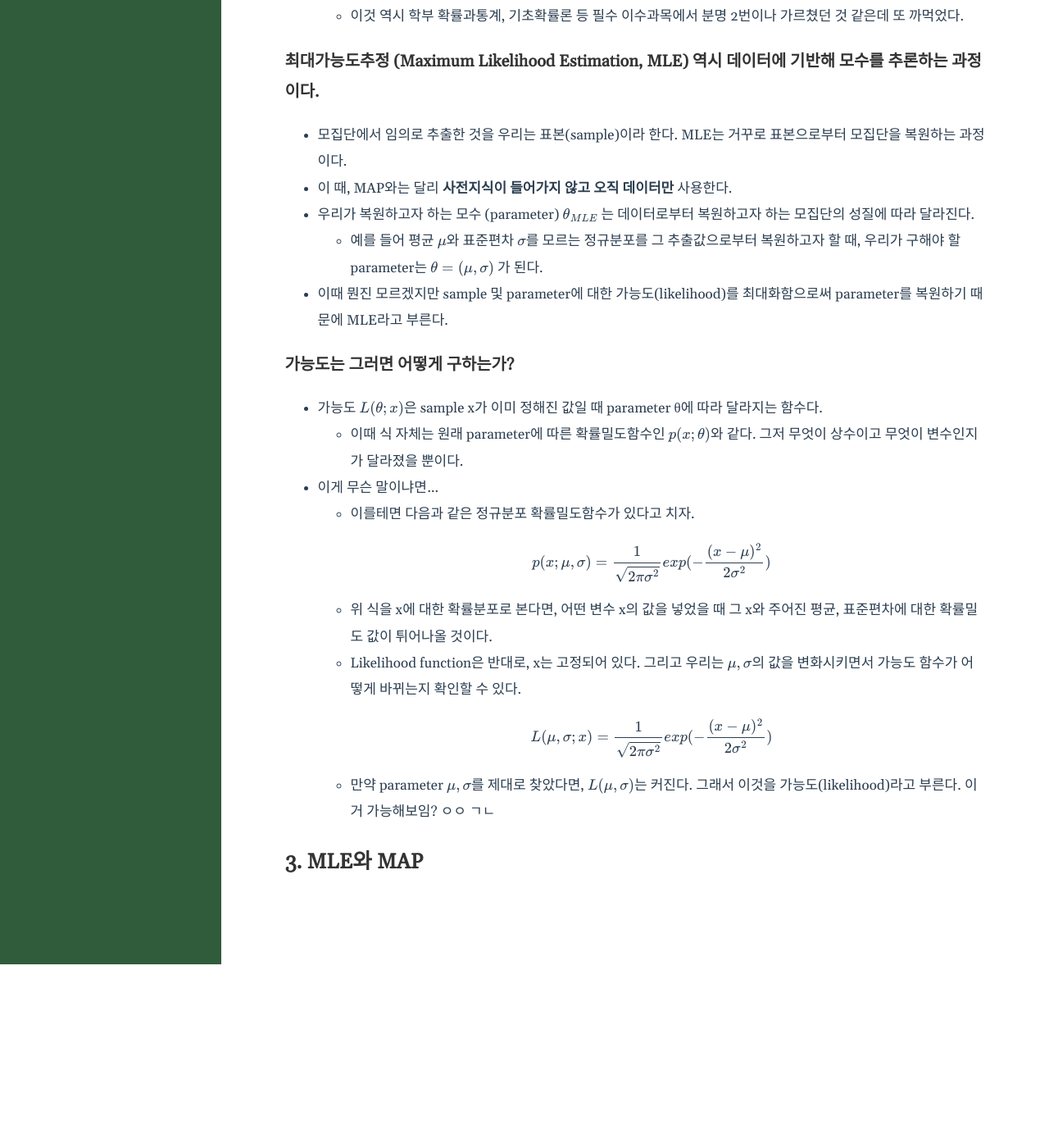
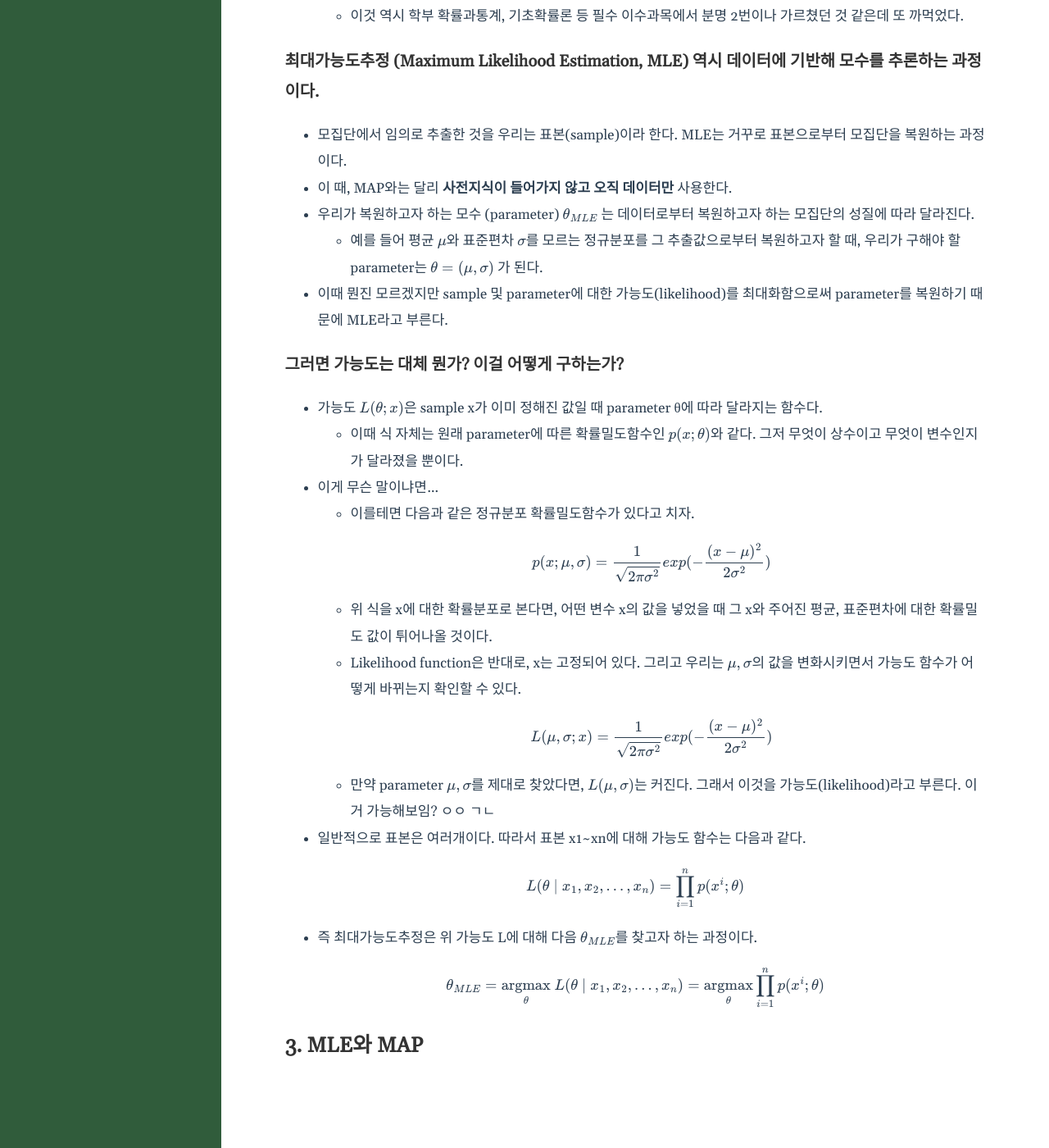
Before and after one commit to froggo-roggo/froggo-roggo.github.io, a Jekyll site: the page built from _posts/2024-05-03-svi.markdown, in a window 1280 px wide and 1400 px high, scrolled down 1737 px. Shown: the whole window at 82% size. Built offline with Jekyll 4.4.1, drawn with Linux system fonts in a browser that asks for light colours; before the commit the page ends 2913 px from its top, so only the background shows below that.

Commit message:
mathjax very humnan

```diff
--- a/_posts/2024-05-03-svi.markdown
+++ b/_posts/2024-05-03-svi.markdown
@@ -56,7 +56,7 @@ $$ P(h \mid D) = \frac{P(D \mid h) \times P(h)}{\sum\limits_{h' \in \mathbf{H}}
     - 예를 들어 평균 $$ \mu $$와 표준편차 $$ \sigma $$를 모르는 정규분포를 그 추출값으로부터 복원하고자 할 때, 우리가 구해야 할 parameter는 $$ \theta = (\mu, \sigma) $$ 가 된다.
 - 이때 뭔진 모르겠지만 sample 및 parameter에 대한 가능도(likelihood)를 최대화함으로써 parameter를 복원하기 때문에 MLE라고 부른다.
 
-### 가능도는 그러면 어떻게 구하는가?
+### 그러면 가능도는 대체 뭔가? 이걸 어떻게 구하는가?
 - 가능도 $$ L(\theta ; x) $$은 sample x가 이미 정해진 값일 때 parameter θ에 따라 달라지는 함수다.
 	- 이때 식 자체는 원래 parameter에 따른 확률밀도함수인 $$ p(x ; \theta) $$와 같다. 그저 무엇이 상수이고 무엇이 변수인지가 달라졌을 뿐이다.
 - 이게 무슨 말이냐면...
@@ -70,5 +70,12 @@ $$ P(h \mid D) = \frac{P(D \mid h) \times P(h)}{\sum\limits_{h' \in \mathbf{H}}
 	$$ L(\mu, \sigma ; x) = \frac{1}{\sqrt{2 \pi \sigma^2}}exp(-\frac{(x - \mu)^2}{2\sigma^2}) $$
 
 	- 만약 parameter $$ \mu, \sigma $$를 제대로 찾았다면, $$ L(\mu, \sigma) $$는 커진다. 그래서 이것을 가능도(likelihood)라고 부른다. 이거 가능해보임? ㅇㅇ ㄱㄴ
+- 일반적으로 표본은 여러개이다. 따라서 표본 x1~xn에 대해 가능도 함수는 다음과 같다.
+
+$$L(\theta \mid x_1, x_2, ... , x_n) = \underset{i=1}{\overset{n}{\prod}}p(x^{i};\theta)$$
+
+- 즉 최대가능도추정은 위 가능도 L에 대해 다음 $$ \theta_{MLE} $$를 찾고자 하는 과정이다.
+
+$$\theta_{MLE} = \underset{\theta}{\mathrm{argmax}} \ L(\theta \mid x_1, x_2, ... , x_n) = \underset{\theta}{\mathrm{argmax}}\underset{i=1}{\overset{n}{\prod}}p(x^{i};\theta)$$
 
 ## 3. MLE와 MAP
```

**EXERCISE DIRECTIONS:**
Where the string "frac" appears in a line of the entries above, return that line.

**RESPONSE TO THE TASK:**
@@ -56,7 +56,7 @@ $$ P(h \mid D) = \frac{P(D \mid h) \times P(h)}{\sum\limits_{h' \in \mathbf{H}}
@@ -70,5 +70,12 @@ $$ P(h \mid D) = \frac{P(D \mid h) \times P(h)}{\sum\limits_{h' \in \mathbf{H}}
 	$$ L(\mu, \sigma ; x) = \frac{1}{\sqrt{2 \pi \sigma^2}}exp(-\frac{(x - \mu)^2}{2\sigma^2}) $$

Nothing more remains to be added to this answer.